In the past, The Washington Post (WPO) presented investors with a compelling opportunity for above average gains. Warren Buffett saw this potential as WPO is the 13th largest holding in the Berkshire Hathaway (NYSE:BRK.A) (NYSE:BRK.B) portfolio.
The company name could almost be "Washington Post University" as it is primarily an education and training based business. WPO, through its subsidiaries under the Kaplan name, offers a variety of educational services such as certificate, diploma and degree programs through its campus and online. The revenue breakdown for WPO is as follows: 58% education, 18% cable television, 15% newspaper publishing, 8% television broadcasting and 1% other businesses.
The Washington Post typically raises the dividend every year. However, the payout has remained stagnant in certain years. The longest stretch without an increase was from 1991 to 1994. On a positive note, the payout was never decreased year to year.
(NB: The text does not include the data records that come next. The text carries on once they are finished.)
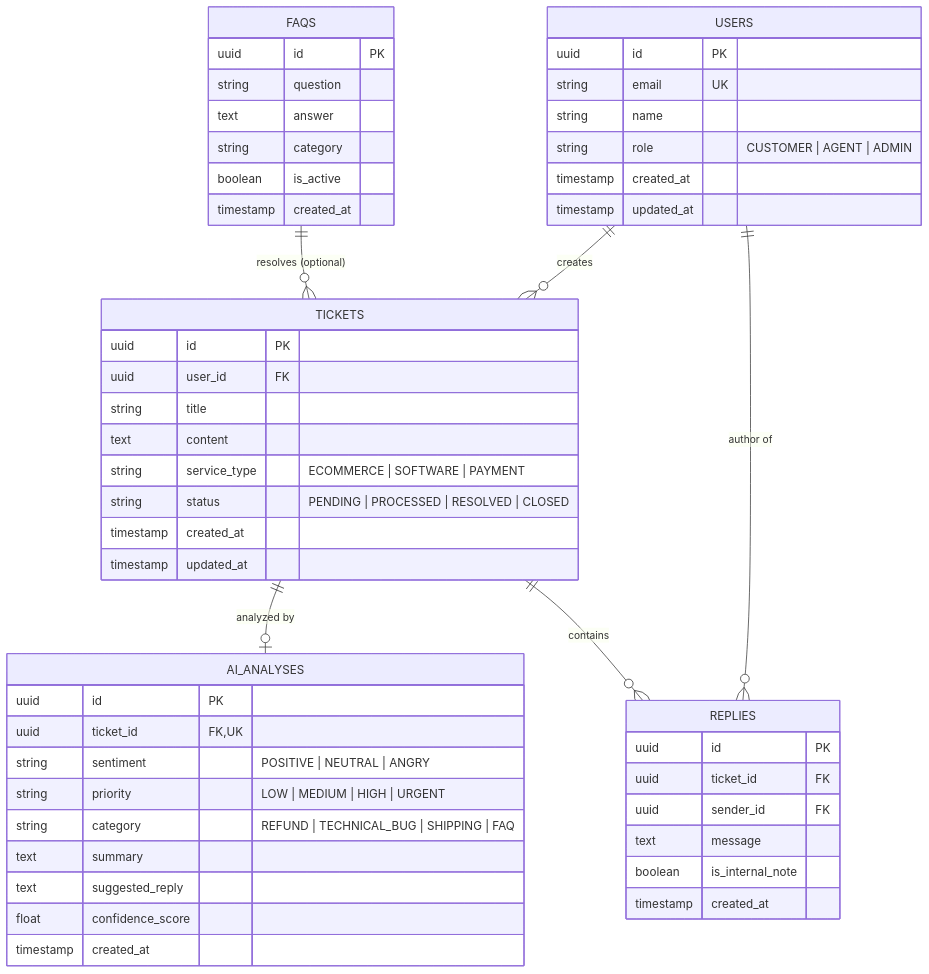
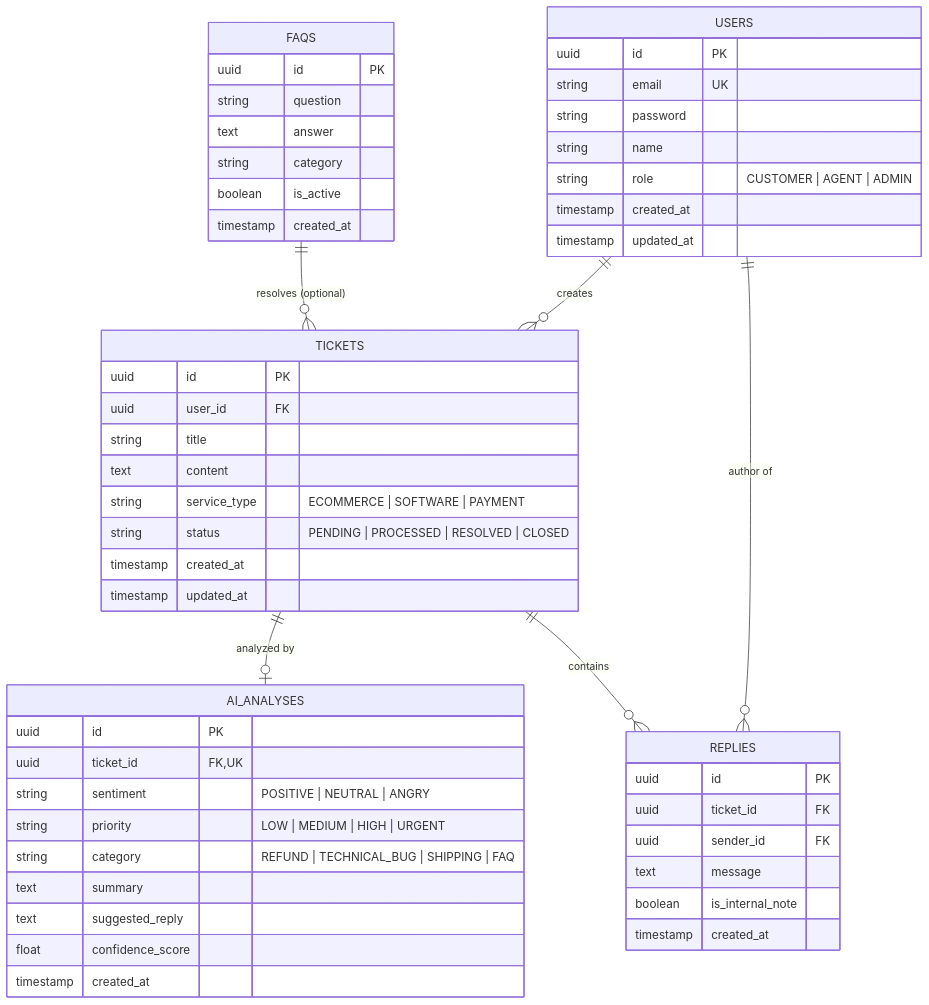
One commit to DucNguyen-tc/AI-Smart-Ticking-System changed the diagram in docs/DATABASE_DESIGN.md. Above: the diagram before and after it, drawn with Mermaid. The commit also changed other lines of this file and 3 other files, not shown here.

````diff
--- a/docs/DATABASE_DESIGN.md
+++ b/docs/DATABASE_DESIGN.md
@@ -19,58 +20,59 @@
 ```mermaid
 erDiagram
     USERS ||--o{ TICKETS : "creates"
     USERS ||--o{ REPLIES : "author of"
     TICKETS ||--o| AI_ANALYSES : "analyzed by"
     TICKETS ||--o{ REPLIES : "contains"
     FAQS ||--o{ TICKETS : "resolves (optional)"
 
     USERS {
         uuid id PK
         string email UK
+        string password
         string name
         string role "CUSTOMER | AGENT | ADMIN"
         timestamp created_at
         timestamp updated_at
     }
 
     TICKETS {
         uuid id PK
         uuid user_id FK
         string title
         text content
         string service_type "ECOMMERCE | SOFTWARE | PAYMENT"
         string status "PENDING | PROCESSED | RESOLVED | CLOSED"
         timestamp created_at
         timestamp updated_at
     }
 
     AI_ANALYSES {
         uuid id PK
         uuid ticket_id FK,UK
         string sentiment "POSITIVE | NEUTRAL | ANGRY"
         string priority "LOW | MEDIUM | HIGH | URGENT"
         string category "REFUND | TECHNICAL_BUG | SHIPPING | FAQ"
         text summary
         text suggested_reply
         float confidence_score
         timestamp created_at
     }
 
     REPLIES {
         uuid id PK
         uuid ticket_id FK
         uuid sender_id FK
         text message
         boolean is_internal_note
         timestamp created_at
     }
 
     FAQS {
         uuid id PK
         string question
         text answer
         string category
         boolean is_active
         timestamp created_at
     }
 ```
````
The current yield is 2.9%.
The company does have some challenges to overcome. Total operating revenue decreased 10% from 2010 to 2011. Income from operations also decreased 47% for the same period. Earnings per share suffered a 53% drop.
It looks like losses in Q1 are still tied to the education part of the business, Kaplan. Kaplan revenue decreased 11% in Q1 2012 as compared to Q1 2011. This needs to turn around for WPO as education comprised 58% of total revenue.
The newspaper division revenue decreased 8% for Q1 2012. Cable One experienced no percentage change in revenue, but it had a 13% decrease in operating income for Q1 2012.
This is troubling since the three largest sources of revenue for the company struggle to grow. With the Kaplan division, students enrolled in large numbers two, three and four years ago. However, these large numbers are beginning to graduate. So, Kaplan needs to find a way to increase new enrollments. This is no easy task with education costs rising 5.9% per year.
WPO is undervalued as it trades right around its book value per share. Few stocks can make this claim. However, the ones that do typically have experienced underlying issues that need to be resolved. In WPO's case, this is declining revenue for its largest business.
WPO has beat earnings estimates in three of the last four quarters. However, earnings are expected to decrease 16% this year and 7.6% next year. Potential investors may want to wait for a turnaround in the business before investing. This is the type of company that should be able to rebound for the long-term. A wait and see approach might be the best strategy.
Disclosure: I have no positions in any stocks mentioned, and no plans to initiate any positions within the next 72 hours.